*EXERCISE DETAILS*. Scan the entries and tally the lines that include the string "Projects". Reply with the figure alone.

*MATERIAL SHOWN*.
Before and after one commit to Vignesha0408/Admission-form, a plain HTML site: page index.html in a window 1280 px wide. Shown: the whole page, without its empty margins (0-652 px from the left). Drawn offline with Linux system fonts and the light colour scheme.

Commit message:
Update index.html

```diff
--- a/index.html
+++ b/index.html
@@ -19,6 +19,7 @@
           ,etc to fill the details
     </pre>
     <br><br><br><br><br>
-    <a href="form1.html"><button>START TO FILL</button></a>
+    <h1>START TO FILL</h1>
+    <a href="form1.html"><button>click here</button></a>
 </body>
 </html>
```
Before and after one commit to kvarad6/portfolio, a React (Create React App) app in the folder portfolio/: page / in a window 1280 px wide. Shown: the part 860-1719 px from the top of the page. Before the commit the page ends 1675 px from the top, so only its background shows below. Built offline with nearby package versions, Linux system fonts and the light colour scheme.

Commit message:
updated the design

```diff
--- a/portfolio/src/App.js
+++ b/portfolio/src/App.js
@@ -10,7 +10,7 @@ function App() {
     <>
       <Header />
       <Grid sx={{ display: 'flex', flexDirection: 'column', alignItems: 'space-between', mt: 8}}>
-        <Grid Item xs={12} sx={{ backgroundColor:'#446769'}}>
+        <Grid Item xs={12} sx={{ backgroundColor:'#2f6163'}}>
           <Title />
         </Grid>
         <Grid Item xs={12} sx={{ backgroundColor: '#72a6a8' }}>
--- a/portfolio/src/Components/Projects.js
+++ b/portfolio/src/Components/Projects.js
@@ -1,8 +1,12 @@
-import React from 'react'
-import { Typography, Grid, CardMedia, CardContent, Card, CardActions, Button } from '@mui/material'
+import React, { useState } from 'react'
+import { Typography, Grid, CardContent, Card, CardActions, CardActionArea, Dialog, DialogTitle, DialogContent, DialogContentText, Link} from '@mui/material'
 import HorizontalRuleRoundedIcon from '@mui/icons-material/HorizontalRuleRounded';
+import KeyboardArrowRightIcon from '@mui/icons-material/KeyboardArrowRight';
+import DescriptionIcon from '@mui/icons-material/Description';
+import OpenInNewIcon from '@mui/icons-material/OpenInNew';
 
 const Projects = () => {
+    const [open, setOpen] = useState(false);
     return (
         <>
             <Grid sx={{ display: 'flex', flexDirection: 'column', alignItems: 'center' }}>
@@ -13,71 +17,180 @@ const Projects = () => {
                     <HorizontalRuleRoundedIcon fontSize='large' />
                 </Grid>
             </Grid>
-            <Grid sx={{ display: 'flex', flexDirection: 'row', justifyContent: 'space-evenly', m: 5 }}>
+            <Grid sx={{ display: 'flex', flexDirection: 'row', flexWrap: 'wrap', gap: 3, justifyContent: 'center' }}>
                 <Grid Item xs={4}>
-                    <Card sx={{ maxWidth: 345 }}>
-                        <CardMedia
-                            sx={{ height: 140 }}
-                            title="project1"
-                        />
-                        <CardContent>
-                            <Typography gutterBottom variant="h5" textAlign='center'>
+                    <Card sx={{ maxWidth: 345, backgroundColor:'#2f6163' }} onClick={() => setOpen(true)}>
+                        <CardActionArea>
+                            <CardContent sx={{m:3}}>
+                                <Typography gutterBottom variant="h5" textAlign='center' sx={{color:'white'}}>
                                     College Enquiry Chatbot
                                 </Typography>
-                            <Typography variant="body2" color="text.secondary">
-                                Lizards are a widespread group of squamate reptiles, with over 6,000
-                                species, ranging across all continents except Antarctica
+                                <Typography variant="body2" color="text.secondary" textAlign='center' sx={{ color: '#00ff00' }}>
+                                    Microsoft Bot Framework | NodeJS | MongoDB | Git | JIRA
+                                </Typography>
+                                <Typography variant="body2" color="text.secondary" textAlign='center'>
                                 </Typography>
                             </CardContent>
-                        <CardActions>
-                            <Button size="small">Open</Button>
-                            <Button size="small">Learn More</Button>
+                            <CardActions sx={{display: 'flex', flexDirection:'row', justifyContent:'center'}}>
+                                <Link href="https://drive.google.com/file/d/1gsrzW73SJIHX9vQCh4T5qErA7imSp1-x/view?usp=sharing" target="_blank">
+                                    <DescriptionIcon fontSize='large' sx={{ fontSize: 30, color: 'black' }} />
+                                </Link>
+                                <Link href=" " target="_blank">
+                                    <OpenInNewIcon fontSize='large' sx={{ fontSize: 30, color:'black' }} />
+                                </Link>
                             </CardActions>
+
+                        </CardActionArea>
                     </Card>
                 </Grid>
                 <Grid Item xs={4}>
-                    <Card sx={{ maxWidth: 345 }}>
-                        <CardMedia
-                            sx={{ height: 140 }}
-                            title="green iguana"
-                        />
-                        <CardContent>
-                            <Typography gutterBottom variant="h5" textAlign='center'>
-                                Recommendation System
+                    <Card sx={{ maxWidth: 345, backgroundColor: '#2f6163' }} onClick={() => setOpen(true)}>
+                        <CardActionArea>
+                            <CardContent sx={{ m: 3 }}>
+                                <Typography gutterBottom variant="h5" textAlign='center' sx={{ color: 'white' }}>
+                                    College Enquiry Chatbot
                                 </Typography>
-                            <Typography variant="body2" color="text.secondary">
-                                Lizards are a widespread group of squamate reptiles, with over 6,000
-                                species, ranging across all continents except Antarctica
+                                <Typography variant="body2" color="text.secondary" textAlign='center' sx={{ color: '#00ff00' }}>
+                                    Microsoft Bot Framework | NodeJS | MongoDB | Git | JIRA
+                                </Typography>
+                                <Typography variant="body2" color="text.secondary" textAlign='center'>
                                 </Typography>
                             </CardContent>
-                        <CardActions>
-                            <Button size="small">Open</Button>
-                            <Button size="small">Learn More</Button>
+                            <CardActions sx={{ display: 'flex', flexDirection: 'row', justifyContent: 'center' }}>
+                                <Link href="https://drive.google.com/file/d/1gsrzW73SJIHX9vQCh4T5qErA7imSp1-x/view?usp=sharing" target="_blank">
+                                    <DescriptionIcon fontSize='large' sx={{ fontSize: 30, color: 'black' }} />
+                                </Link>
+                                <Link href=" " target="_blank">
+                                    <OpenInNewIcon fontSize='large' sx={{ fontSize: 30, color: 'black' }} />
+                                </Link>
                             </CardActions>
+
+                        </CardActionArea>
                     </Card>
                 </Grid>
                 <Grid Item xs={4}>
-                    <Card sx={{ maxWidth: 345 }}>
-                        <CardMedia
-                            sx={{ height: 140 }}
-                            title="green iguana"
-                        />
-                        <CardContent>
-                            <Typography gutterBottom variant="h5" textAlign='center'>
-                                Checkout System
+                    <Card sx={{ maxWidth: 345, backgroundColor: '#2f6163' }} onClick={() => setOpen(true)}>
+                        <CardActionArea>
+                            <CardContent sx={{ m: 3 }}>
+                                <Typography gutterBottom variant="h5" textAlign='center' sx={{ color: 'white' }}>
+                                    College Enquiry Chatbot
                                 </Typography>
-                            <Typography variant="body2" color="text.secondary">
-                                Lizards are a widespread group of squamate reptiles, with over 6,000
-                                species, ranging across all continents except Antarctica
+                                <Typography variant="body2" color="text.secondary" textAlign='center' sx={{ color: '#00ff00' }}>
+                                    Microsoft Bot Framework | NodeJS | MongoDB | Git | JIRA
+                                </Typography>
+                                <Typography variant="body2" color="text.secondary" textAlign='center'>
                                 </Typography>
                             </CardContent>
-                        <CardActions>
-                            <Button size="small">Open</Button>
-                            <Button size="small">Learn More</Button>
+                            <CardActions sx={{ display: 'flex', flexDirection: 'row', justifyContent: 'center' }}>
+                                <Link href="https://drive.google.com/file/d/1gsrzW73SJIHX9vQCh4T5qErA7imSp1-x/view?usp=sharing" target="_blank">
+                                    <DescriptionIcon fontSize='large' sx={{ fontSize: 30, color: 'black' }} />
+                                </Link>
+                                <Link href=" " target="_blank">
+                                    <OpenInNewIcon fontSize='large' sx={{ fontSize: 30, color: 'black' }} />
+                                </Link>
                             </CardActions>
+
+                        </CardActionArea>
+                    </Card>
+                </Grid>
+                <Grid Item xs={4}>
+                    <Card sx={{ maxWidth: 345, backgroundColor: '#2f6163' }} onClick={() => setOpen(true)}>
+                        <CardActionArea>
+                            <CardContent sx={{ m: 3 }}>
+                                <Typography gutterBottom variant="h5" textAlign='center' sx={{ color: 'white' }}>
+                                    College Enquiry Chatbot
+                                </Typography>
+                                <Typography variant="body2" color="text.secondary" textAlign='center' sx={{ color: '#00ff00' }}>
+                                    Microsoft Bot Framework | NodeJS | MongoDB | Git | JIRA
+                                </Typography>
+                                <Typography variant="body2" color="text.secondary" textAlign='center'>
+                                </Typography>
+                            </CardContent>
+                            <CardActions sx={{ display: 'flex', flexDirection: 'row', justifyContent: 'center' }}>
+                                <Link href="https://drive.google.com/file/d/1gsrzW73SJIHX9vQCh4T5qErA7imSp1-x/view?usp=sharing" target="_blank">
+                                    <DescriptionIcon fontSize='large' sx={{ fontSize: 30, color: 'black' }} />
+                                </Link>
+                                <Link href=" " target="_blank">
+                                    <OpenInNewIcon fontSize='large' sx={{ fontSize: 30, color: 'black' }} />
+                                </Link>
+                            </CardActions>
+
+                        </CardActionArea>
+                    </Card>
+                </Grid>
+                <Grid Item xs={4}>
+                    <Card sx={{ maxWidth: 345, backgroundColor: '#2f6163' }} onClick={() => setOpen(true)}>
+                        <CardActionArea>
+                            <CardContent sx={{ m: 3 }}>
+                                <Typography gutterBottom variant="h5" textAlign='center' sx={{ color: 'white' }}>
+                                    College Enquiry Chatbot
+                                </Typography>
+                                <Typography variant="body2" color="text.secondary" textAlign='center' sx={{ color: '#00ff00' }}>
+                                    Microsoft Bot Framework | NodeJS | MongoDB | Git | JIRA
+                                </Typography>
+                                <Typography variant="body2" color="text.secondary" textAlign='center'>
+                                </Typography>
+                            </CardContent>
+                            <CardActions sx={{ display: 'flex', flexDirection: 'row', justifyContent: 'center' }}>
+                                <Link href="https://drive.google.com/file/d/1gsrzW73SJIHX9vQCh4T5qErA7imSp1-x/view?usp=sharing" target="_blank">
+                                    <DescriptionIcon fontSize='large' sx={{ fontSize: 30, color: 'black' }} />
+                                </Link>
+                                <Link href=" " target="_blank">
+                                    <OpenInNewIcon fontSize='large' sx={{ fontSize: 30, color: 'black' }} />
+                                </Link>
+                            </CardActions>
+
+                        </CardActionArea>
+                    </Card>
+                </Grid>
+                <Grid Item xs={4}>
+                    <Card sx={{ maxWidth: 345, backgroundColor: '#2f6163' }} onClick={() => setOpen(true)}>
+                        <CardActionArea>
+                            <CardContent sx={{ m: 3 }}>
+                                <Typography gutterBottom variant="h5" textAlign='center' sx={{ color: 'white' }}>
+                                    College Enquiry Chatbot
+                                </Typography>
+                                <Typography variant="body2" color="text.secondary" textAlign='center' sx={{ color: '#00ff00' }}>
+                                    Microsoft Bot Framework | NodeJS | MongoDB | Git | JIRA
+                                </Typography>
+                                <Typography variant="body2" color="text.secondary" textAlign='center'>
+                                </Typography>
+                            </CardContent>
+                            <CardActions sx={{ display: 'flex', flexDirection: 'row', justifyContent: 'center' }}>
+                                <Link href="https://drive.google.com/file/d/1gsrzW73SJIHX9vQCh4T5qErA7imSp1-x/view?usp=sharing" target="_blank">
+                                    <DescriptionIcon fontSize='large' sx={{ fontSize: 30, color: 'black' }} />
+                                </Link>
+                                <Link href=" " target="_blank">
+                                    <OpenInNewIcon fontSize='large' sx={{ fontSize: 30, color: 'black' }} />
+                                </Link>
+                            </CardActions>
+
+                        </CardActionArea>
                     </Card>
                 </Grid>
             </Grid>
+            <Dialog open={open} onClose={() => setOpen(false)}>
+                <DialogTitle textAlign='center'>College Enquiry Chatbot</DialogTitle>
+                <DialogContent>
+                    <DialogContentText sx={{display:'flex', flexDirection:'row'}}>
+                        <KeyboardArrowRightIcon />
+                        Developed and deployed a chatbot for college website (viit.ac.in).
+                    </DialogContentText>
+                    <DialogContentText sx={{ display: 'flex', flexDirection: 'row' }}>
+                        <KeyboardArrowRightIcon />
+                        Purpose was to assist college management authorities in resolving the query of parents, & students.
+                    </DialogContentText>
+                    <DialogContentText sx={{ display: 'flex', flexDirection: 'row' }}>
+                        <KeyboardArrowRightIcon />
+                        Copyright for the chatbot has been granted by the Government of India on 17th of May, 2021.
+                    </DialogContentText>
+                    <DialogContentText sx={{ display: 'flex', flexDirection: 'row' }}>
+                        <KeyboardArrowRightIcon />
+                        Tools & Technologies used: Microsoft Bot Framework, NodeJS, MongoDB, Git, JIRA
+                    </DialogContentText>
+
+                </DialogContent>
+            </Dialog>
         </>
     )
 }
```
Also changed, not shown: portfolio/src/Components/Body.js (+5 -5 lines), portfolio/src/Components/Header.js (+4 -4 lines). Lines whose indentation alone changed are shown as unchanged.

*ANSWER FOR THE TASK*. 4